┌─ Input material

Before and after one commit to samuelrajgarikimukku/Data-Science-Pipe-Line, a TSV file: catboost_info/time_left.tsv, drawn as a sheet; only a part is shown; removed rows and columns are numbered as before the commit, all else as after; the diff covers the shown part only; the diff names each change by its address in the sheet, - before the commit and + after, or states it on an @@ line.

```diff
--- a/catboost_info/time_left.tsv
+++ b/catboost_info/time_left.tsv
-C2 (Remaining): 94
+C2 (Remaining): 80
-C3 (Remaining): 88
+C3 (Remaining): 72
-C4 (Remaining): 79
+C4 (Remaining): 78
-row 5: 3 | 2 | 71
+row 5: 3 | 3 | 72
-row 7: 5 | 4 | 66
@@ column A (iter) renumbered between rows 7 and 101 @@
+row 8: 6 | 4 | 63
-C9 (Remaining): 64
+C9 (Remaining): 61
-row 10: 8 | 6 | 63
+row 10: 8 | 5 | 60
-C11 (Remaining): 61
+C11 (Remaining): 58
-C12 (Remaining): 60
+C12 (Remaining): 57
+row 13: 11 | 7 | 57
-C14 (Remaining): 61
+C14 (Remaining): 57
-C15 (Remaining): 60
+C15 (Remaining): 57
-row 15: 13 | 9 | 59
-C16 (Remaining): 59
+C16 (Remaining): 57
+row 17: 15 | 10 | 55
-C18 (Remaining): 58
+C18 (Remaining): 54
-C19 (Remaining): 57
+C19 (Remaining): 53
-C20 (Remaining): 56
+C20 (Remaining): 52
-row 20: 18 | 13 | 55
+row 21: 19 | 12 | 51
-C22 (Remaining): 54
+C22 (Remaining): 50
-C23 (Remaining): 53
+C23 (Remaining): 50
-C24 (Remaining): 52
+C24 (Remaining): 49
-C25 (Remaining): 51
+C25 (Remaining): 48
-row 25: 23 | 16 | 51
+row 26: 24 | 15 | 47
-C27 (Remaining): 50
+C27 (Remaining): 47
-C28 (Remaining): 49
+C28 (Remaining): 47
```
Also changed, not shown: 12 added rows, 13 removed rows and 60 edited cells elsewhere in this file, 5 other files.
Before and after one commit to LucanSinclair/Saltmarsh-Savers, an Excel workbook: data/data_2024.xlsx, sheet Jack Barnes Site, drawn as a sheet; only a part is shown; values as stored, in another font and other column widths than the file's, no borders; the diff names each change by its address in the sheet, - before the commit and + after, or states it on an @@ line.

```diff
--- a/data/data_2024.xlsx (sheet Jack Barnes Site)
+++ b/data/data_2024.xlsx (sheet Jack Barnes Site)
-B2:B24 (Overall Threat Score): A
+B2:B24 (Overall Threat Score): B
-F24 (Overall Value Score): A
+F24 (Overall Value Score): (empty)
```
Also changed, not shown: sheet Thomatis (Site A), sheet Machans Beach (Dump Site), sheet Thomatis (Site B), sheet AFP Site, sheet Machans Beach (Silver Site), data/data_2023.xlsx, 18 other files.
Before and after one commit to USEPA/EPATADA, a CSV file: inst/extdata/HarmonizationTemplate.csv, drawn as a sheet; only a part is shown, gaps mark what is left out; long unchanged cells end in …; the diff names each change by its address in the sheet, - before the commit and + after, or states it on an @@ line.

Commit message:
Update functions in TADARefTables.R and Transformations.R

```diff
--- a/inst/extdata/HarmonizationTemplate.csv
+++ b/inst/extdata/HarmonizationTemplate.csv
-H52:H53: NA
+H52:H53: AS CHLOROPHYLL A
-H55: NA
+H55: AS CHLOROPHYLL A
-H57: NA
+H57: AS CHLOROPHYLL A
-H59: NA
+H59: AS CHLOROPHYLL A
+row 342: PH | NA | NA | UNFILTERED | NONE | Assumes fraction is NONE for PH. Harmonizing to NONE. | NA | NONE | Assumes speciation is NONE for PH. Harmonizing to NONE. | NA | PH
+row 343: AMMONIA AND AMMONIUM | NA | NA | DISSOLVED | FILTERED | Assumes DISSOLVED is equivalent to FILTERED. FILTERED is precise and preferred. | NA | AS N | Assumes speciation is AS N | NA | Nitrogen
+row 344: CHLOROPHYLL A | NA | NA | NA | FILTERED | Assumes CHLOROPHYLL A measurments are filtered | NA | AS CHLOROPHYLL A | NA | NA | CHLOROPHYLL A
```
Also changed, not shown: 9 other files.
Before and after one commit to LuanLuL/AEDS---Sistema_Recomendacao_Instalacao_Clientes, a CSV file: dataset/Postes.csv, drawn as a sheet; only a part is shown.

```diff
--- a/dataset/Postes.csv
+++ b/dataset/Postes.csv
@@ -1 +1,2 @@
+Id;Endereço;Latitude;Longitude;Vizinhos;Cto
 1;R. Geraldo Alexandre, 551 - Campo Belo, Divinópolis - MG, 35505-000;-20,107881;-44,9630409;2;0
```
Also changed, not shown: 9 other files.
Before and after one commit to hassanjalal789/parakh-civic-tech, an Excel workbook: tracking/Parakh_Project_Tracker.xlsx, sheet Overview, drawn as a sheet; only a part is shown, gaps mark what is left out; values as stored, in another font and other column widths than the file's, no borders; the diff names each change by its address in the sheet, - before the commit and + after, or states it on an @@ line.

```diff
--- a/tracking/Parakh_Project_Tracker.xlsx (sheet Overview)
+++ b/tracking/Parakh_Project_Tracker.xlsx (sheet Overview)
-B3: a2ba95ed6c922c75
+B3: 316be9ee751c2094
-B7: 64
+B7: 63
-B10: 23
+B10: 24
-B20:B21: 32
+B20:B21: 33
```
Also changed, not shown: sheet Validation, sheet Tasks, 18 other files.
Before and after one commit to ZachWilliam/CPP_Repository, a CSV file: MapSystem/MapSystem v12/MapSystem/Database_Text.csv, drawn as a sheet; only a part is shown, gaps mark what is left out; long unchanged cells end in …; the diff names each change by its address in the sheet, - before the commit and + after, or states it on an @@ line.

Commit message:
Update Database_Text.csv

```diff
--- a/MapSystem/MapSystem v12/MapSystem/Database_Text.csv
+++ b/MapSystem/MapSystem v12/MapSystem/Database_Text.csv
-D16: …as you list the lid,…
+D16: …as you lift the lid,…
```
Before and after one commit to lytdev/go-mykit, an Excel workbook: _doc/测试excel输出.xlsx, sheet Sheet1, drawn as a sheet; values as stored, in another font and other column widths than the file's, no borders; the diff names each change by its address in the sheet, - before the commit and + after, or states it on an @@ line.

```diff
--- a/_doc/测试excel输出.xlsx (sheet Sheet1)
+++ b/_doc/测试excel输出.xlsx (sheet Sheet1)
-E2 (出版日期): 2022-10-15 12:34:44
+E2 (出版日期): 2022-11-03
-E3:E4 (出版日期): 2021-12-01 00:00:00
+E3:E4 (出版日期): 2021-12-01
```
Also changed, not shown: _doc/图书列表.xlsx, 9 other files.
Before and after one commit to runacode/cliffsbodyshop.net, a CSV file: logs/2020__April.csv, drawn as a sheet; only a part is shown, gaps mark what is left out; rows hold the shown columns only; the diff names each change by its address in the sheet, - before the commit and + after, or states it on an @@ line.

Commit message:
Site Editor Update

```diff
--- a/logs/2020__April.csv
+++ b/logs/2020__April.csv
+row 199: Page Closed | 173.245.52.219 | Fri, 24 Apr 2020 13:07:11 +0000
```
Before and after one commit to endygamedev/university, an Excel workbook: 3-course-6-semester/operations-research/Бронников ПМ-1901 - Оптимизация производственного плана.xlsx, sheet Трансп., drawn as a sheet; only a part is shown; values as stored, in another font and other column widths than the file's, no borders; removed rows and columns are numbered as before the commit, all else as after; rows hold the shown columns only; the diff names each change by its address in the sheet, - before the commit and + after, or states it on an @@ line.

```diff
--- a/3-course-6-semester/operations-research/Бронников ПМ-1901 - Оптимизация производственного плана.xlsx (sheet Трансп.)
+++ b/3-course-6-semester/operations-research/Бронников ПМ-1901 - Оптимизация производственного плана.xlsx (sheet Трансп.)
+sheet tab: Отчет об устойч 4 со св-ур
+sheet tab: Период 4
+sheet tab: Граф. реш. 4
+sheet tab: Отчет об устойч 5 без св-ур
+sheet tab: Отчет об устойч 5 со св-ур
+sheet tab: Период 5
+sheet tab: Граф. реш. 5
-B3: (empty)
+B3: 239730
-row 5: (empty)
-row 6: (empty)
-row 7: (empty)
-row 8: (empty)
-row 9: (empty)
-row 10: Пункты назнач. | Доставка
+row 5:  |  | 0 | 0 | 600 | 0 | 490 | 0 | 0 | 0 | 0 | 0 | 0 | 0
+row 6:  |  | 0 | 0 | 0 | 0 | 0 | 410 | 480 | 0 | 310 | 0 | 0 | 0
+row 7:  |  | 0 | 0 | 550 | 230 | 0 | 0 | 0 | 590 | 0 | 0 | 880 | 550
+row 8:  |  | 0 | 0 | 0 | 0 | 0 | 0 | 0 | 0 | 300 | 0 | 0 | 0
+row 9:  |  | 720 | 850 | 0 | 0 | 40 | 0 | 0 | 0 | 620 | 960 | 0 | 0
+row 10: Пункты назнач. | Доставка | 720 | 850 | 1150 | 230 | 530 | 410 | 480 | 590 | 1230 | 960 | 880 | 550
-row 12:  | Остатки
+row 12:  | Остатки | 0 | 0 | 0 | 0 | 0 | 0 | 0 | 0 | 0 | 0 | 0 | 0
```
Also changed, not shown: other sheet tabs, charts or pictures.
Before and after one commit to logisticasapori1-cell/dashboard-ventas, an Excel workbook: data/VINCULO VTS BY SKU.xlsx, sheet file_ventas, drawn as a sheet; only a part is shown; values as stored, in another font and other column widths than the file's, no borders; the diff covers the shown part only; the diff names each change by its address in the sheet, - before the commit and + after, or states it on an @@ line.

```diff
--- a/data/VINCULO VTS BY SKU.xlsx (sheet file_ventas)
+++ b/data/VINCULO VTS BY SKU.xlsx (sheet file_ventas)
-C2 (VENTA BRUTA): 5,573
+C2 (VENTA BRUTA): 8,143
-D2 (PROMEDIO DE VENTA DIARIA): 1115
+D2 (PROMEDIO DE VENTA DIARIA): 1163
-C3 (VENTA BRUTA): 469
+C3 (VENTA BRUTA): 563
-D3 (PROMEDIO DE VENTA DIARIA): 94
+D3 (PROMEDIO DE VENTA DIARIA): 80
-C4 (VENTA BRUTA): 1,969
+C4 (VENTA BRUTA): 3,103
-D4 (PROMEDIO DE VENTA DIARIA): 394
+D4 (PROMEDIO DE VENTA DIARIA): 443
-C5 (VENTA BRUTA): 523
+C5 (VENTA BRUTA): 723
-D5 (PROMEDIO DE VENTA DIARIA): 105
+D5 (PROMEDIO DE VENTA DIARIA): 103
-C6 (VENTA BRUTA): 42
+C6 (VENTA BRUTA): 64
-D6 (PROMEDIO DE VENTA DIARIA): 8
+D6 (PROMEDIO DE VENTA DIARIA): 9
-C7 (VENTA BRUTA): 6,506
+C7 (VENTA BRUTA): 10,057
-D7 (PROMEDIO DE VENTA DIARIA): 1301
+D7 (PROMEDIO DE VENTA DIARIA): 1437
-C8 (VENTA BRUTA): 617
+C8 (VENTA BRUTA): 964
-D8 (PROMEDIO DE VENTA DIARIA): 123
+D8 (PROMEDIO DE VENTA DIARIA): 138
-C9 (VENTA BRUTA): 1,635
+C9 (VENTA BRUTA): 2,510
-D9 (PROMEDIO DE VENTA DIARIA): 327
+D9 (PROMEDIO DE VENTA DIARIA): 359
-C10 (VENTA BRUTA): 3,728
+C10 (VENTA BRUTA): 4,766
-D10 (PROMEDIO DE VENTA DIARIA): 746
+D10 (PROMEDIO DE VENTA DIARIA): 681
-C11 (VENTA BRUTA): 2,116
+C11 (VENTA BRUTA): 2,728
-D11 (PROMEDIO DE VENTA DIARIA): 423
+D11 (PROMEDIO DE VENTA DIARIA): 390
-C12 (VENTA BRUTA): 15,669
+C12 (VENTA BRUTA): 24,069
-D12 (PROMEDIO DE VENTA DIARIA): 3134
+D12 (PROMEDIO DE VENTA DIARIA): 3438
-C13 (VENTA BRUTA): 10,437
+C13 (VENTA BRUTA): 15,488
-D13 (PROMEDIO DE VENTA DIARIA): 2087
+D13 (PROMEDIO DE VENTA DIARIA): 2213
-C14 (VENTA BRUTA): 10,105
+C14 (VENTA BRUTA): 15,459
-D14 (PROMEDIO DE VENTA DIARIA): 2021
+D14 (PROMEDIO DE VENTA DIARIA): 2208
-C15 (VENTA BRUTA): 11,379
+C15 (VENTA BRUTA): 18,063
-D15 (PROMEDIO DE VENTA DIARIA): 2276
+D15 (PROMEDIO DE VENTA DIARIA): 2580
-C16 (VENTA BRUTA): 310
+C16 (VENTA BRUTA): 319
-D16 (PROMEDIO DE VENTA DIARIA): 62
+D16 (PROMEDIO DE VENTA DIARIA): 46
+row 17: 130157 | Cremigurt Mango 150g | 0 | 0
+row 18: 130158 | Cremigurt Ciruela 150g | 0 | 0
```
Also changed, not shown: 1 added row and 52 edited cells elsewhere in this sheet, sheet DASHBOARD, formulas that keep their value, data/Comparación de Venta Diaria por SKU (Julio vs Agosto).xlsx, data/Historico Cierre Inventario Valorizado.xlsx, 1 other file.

└─

Exercise prompt —
Where a line of the records contains the word "cells", copy that line.

Exercise solution —
Also changed, not shown: 12 added rows, 13 removed rows and 60 edited cells elsewhere in this file, 5 other files.
Before and after one commit to USEPA/EPATADA, a CSV file: inst/extdata/HarmonizationTemplate.csv, drawn as a sheet; only a part is shown, gaps mark what is left out; long unchanged cells end in …; the diff names each change by its address in the sheet, - before the commit and + after, or states it on an @@ line.
Before and after one commit to ZachWilliam/CPP_Repository, a CSV file: MapSystem/MapSystem v12/MapSystem/Database_Text.csv, drawn as a sheet; only a part is shown, gaps mark what is left out; long unchanged cells end in …; the diff names each change by its address in the sheet, - before the commit and + after, or states it on an @@ line.
Also changed, not shown: 1 added row and 52 edited cells elsewhere in this sheet, sheet DASHBOARD, formulas that keep their value, data/Comparación de Venta Diaria por SKU (Julio vs Agosto).xlsx, data/Historico Cierre Inventario Valorizado.xlsx, 1 other file.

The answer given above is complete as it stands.